The novel recounts the adventures of an elderly Spanish gentleman who reads too many books about chivalry and decides to become a knight himself. He convinces a local farmer, Sancho, to become his squire, and thus the self-proclaimed knight, Don Quixote de la Mancha, goes off in search of adventure. Unfortunately it quickly becomes obvious that Don Quixote is quite insane. He goes to a nearby inn and convinces the inn-keeper to "knight" him. Don Quixote designates a certain peasant girl as his "lady," and then sets out to revive knight-errantry. When Don Quixote attacks windmills and flocks of sheep claiming that they are giants and disguised armies, Sancho and others recognize Don Quixote's insanity and try to convince him of it. However, Don Quixote stubbornly insists that the others are too simple to recognize the truth and claims that these everyday objects only appear to be ordinary because they are really enchanted. However, despite of Don Quixote's insanity, it soon becomes obvious that he has a kind heart and a strong sense of pride. He takes it upon himself to help everyone he meets who needs assistance, and expresses an earnest willingness to suffer and even die rather than to abandon his principles. Eventually, one of Don Quixote's friends who is intent on making the knight end his mad adventures disguises himself as a knight and defeats Don Quixote in “battle”. Being vanquished, Don Quixote has no choice but to abide by the terms of the battle which require him to stop acting as a knight for one year. In humiliation the gentleman returns home with Sancho and regains his sanity. Don Quixote becomes deathly ill, apologizes to his friends for being a fool, and dies.
The novel was written at the beginning of the 17th century and quickly became popular through much of Europe. The setting is Spain in the 16th century and depicts everyday life during that period while also satirically abusing the romantic image of knighthood.
The third person mode of narration is employed. Don Quixote is a picaresque novel, that is, it is satirical but written in a quite realistic style. It ridicules the romantic image of knighthood but is also very humorous and often light-hearted.

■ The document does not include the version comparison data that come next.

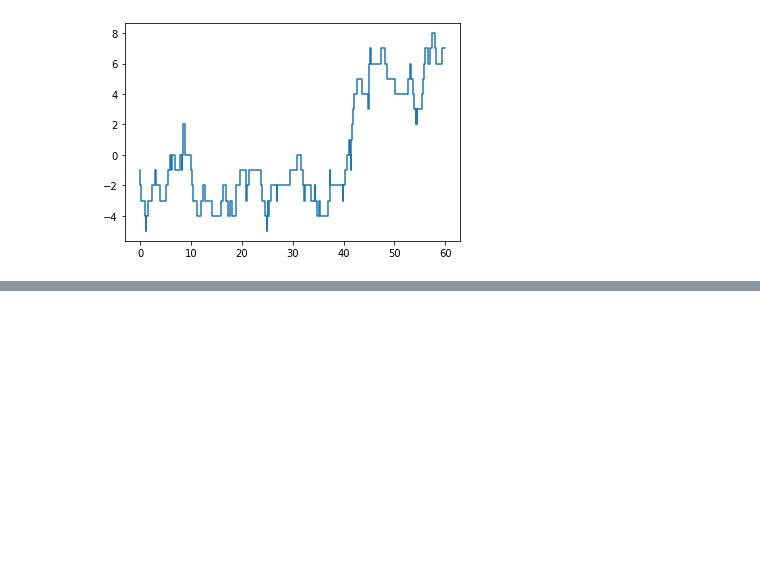
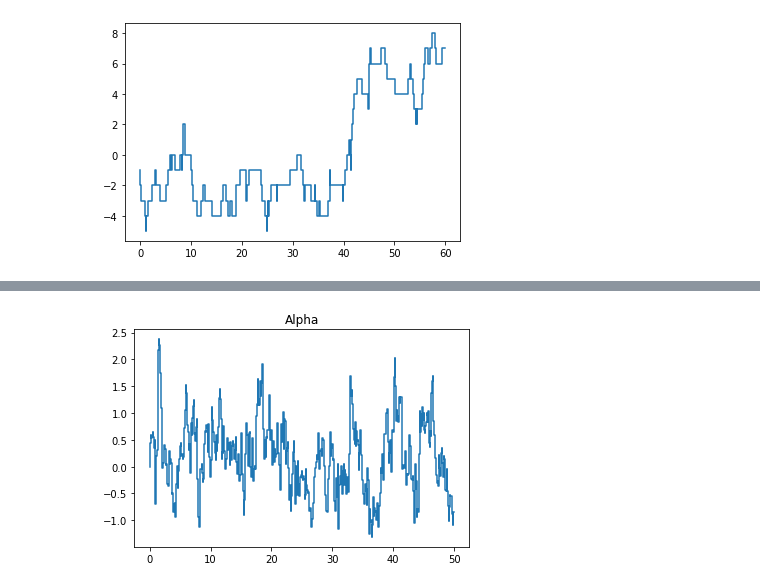
Before and after one commit to cavallofederico/marketmaking, a Jupyter notebook: market_making_alpha_signals - fede.ipynb, the cells around one changed output, grey strips where cells are left out. Cells and saved outputs as stored; diff of their text form; code cells hidden in the pictures; blank space fills up the shorter version.

```diff
--- a/market_making_alpha_signals - fede.ipynb
+++ b/market_making_alpha_signals - fede.ipynb
@@ -58,0 +126,87 @@ d_alpha[1] = -k*alpha[0] + np.randn(mu_w, sigma_w) + nu_plus *(dMt0_plus + dMt_p
+# %%
+np.random.seed(1)
+n = 10 # amount of simulations
+
+# Alpha params
+k = 1
+
+eta_plus = 1
+eta_minus = 1
+lambda_plus = 0.1
+lambda_minus = 0.1
+
+T = 50
+dt = 0.1
+
+
+xi = 1
+dMt0_minus = 0
+dMt0_plus = 0
+
+# S params
+sigma = 0.1
+theta = 1
+s0 = 10
+
+def generate_simulations(n, k, eta_plus, eta_minus, lambda_plus, lambda_minus, T, dt, xi, sigma, theta, s0, plot=False):
+    m = int(T/dt)
+    # Alpha setup
+    alpha = np.full((n, m), np.nan)
+    alpha[:, 0] = 0
+
+    tau_plus_amounts = np.random.poisson(lambda_plus*T, n)
+    tau_minus_amounts = np.random.poisson(lambda_minus*T, n)
+    tau_plus = [np.sort(np.random.rand(tau_i) * T) for tau_i in tau_plus_amounts]
+    tau_minus = [np.sort(np.random.rand(tau_i) * T) for tau_i in tau_minus_amounts]
+
+    dMt_plus = np.array([np.histogram(tau_i,np.linspace(0,T,m))[0] for tau_i in tau_plus])
+    dMt_minus = np.array([np.histogram(tau_i,np.linspace(0,T,m))[0] for tau_i in tau_minus])
+
+    # S setup
+    s = np.full((n, m), np.nan)
+    s[:, 0] = s0
+
+    mu_plus = np.full((n, m), np.nan)
+    mu_plus[:, 0] = theta
+    mu_minus = np.full((n, m), np.nan)
+    mu_minus[:, 0] = theta
+
+    dJ_plus = np.full((n, m), np.nan)
+    dJ_plus[:, 0] = 0
+
+    dJ_minus = np.full((n, m), np.nan)
+    dJ_minus[:, 0] = 0
+
+    # Simulations
+    for i in range(m-1):
+        alpha[:, i+1] = alpha[:,i] * np.exp(-k * dt) + xi * np.sqrt(dt) * (np.random.randn(n)) + eta_plus *(dMt0_plus + dMt_plus[:,i]) - eta_minus * (dMt0_minus + dMt_minus[:,i])
+
+        mu_plus[:, i+1] = np.where(alpha[:, i+1]>0, alpha[:, i+1],0) + theta
+        mu_minus[:, i+1] = np.where(alpha[:, i+1]<0, -alpha[:, i+1],0) + theta
+
+        dJ_plus[:, i+1] = np.where(np.random.rand(n) < (1 - np.exp(-dt * (mu_plus[:,i+1]))),1,0)
+        dJ_minus[:, i+1] = np.where(np.random.rand(n) < (1 - np.exp(-dt * (mu_minus[:,i+1]))),1,0)
+
+        s[:,i+1] = s[:,i] + sigma * (dJ_plus[:, i+1] - dJ_minus[:, i+1])
+
+    if plot:
+        plt_i = 0
+        plt.title('Alpha')
+        plt.step(np.linspace(0,T,m),alpha[plt_i])
+
+        plt.figure()
+        plt.title('S')
+        plt.step(np.linspace(0,T,m),s[plt_i])
+        # plt.stem(np.linspace(0,T,m),dJ_plus[plt_i]])
+
+        plt.figure()
+        plt.title('$\mu_+$')
+        plt.step(np.linspace(0,T,m),mu_plus[plt_i])
+
+        plt.figure()
+        plt.title('$\mu_-$')
+        plt.step(np.linspace(0,T,m),mu_minus[plt_i])
+    return alpha, mu_plus, mu_minus, dJ_plus, dJ_minus, s
+_ = generate_simulations(n, k, eta_plus, eta_minus, lambda_plus, lambda_minus, T, dt, xi, sigma, theta, s0, plot=True)
+# %% [output]
+[figure, added]
```
Also changed, not shown: parts of 11 cells of this notebook.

Although Don Quixote is a rather hefty novel, it moved very quickly for me. One adventure immediately follows another, and there is humour on almost every page. It is undoubtedly my favorite book; although on the surface it is a fun and amusing book, its depiction of Don Quixote and Sancho also delve into the human condition and forces the reader to question what is really important, what it means to be successful in life, and what exactly is morality. Although most of the novel is quite light-hearted, it does end on a rather sad note with the main character's death. The novel is often regarded as one of the greatest ever written, and I would highly recommend it to anyone who is willing to tackle a long book.
Book Reviewed by Zachary Zuccaro
Did you read this book too? Got an opinion on it? Share it!